Each year on April 10, brothers and sisters across America celebrate the annual Siblings Day holiday. But what about the millions of Americans who don't have any brothers or sisters? April 12 is National Only Child Day, a special day that celebrates the only child in the family.
Whether you have one, two or a slew of siblings or happen to be a one-and-only, there are advantages and disadvantages of having siblings as well as being an only child.
Only children don't have to share toys or bedrooms with annoying brothers and sisters. They can sit in the front seat of the car anytime they want to, too. Plus, only children don't have to fight for their parents undivided attention. And, most importantly, they don't have to wear those dingy, tired and tattered, hand-me-down clothes and shoes.
On the other hand - singlets don't have brothers and sisters to play (fight) with. They can't blame that broken or missing valuable on their sibling (although Fido most certainly could have done it!) But for some, being an only child can be lonely. And some people assume an only child means a spoiled, selfish child.
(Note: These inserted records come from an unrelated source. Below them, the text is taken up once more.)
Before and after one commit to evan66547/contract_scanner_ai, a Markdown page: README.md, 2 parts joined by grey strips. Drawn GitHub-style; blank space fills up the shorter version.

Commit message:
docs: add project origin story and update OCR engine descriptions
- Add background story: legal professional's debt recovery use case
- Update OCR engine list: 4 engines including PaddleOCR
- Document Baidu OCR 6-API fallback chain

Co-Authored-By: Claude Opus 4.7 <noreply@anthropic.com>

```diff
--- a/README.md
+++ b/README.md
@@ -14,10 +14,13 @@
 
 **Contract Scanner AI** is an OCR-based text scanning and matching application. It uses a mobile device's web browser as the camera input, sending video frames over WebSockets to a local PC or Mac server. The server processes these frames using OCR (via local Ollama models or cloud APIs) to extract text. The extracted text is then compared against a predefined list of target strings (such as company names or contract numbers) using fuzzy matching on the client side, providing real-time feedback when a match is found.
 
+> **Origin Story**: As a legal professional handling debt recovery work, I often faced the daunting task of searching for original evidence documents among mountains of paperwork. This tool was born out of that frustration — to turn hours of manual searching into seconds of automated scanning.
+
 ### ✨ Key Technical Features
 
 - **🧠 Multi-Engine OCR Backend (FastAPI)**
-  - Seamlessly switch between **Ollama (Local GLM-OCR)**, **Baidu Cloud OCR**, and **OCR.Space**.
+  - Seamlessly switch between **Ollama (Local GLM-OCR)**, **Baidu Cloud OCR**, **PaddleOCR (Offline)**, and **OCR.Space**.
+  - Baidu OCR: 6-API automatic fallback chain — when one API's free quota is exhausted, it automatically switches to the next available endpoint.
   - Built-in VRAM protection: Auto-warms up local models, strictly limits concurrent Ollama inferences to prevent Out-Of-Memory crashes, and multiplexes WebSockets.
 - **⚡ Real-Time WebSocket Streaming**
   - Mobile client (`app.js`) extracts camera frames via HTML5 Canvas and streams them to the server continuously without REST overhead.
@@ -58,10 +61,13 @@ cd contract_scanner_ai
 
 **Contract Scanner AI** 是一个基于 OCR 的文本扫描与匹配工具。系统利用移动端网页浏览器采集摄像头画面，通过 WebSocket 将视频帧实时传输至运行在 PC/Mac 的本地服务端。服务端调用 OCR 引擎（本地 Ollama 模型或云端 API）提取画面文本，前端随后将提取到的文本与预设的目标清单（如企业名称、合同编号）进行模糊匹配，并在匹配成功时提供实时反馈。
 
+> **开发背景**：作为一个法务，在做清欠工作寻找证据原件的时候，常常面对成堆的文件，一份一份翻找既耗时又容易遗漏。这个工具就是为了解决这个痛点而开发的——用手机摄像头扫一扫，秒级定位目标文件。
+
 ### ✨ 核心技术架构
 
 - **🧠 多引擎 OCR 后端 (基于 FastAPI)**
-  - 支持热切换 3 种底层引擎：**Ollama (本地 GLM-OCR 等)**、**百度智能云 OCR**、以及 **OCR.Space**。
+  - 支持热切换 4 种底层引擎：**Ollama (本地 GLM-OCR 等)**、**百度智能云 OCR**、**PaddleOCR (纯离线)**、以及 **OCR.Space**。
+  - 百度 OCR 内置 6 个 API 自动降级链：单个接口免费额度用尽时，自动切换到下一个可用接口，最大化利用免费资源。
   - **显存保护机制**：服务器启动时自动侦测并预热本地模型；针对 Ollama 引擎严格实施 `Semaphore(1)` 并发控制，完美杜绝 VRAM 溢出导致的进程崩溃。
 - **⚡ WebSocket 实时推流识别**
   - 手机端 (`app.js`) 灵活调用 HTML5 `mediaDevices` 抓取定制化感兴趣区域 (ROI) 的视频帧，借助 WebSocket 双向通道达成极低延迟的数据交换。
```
Despite some negative stereotypes, only children do quite well and enjoy very successful careers and lives, just like those of us with siblings. And by the way, only children have two special days to celebrate during the year. National Only-Children's Day is observed on the last Sunday in July.
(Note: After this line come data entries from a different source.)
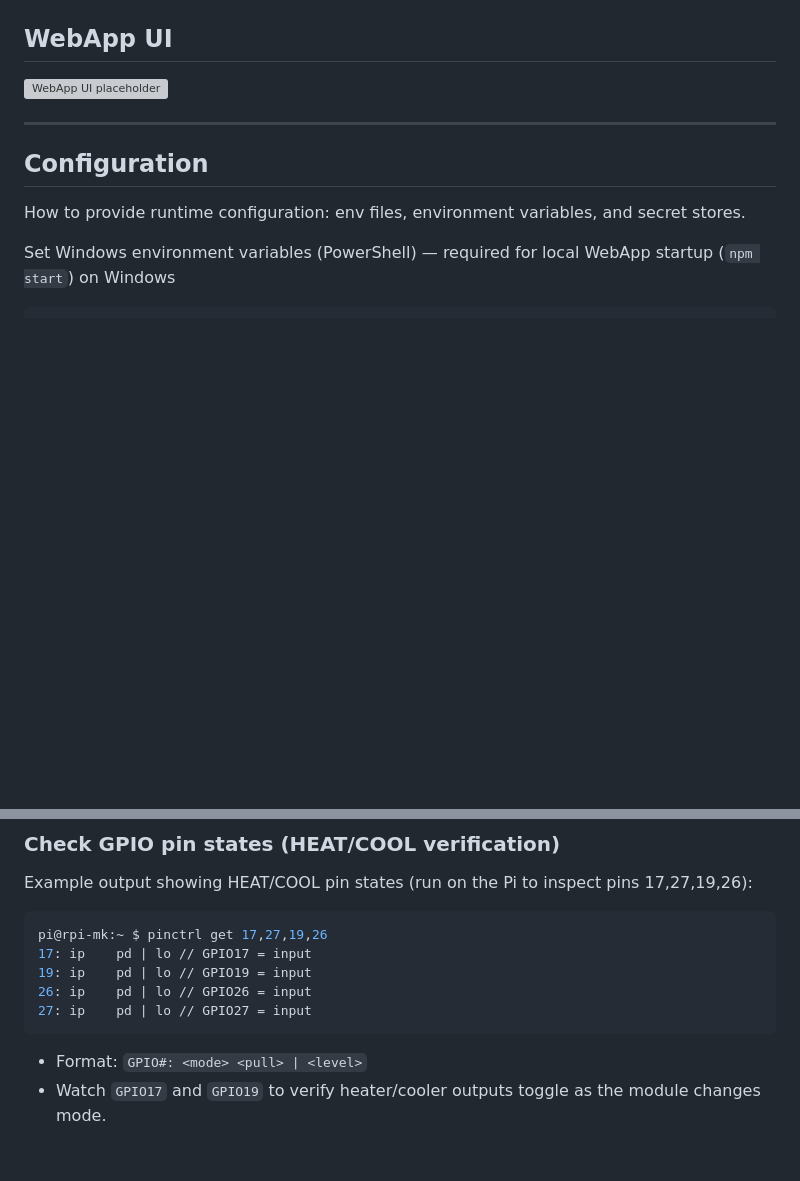
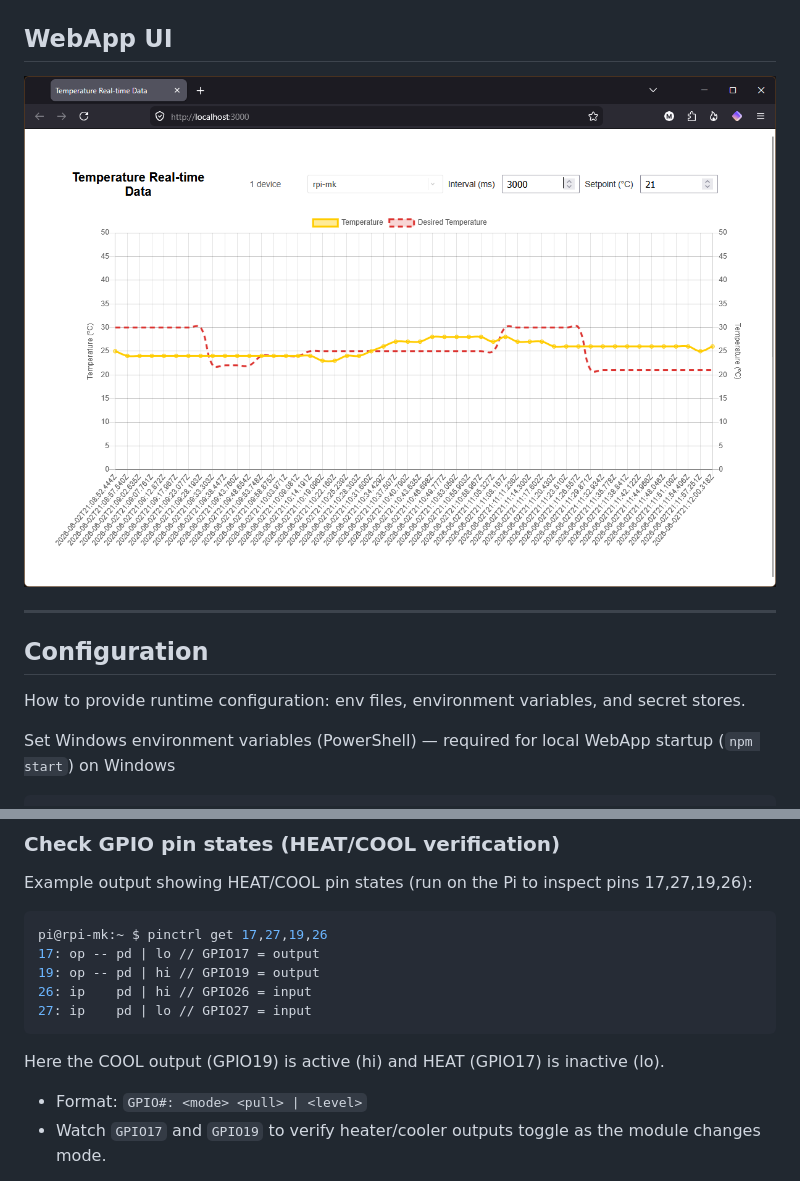
Before and after one commit to michielkerremans/rpi-iot-edge, a Markdown page: README.md, 2 parts joined by grey strips. GitHub-like rendering; pictures changed too: images/rpi-iot-edge-01-WebApp.png (added); blank space fills up the shorter version; grey boxes are pictures that could not be loaded.

Commit message:
- fix(remotemodule): restore GPIO output mode for HEAT/COOL pins - docs(README): add WebApp UI screenshot and update GUI section

````diff
--- a/README.md
+++ b/README.md
@@ -67,7 +67,7 @@ IH -. reads twin .-> M
 
 ## WebApp UI
 
-![WebApp UI placeholder](images/webapp-screenshot.png)
+![WebApp UI](images/rpi-iot-edge-01-WebApp.png)
 
 ---
 
@@ -168,11 +168,13 @@ Example output showing HEAT/COOL pin states (run on the Pi to inspect pins 17,27
 
 ```bash
 pi@rpi-mk:~ $ pinctrl get 17,27,19,26
-17: ip    pd | lo // GPIO17 = input
-19: ip    pd | lo // GPIO19 = input
-26: ip    pd | lo // GPIO26 = input
+17: op -- pd | lo // GPIO17 = output
+19: op -- pd | hi // GPIO19 = output
+26: ip    pd | hi // GPIO26 = input
 27: ip    pd | lo // GPIO27 = input
 ```
+
+Here the COOL output (GPIO19) is active (hi) and HEAT (GPIO17) is inactive (lo).
 
 - Format: `GPIO#: <mode> <pull> | <level>`
 - Watch `GPIO17` and `GPIO19` to verify heater/cooler outputs toggle as the module changes mode.
````
Also changed, not shown: 1 other file.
April 12 is also National Licorice Day and National Grilled Cheese Sandwich Day.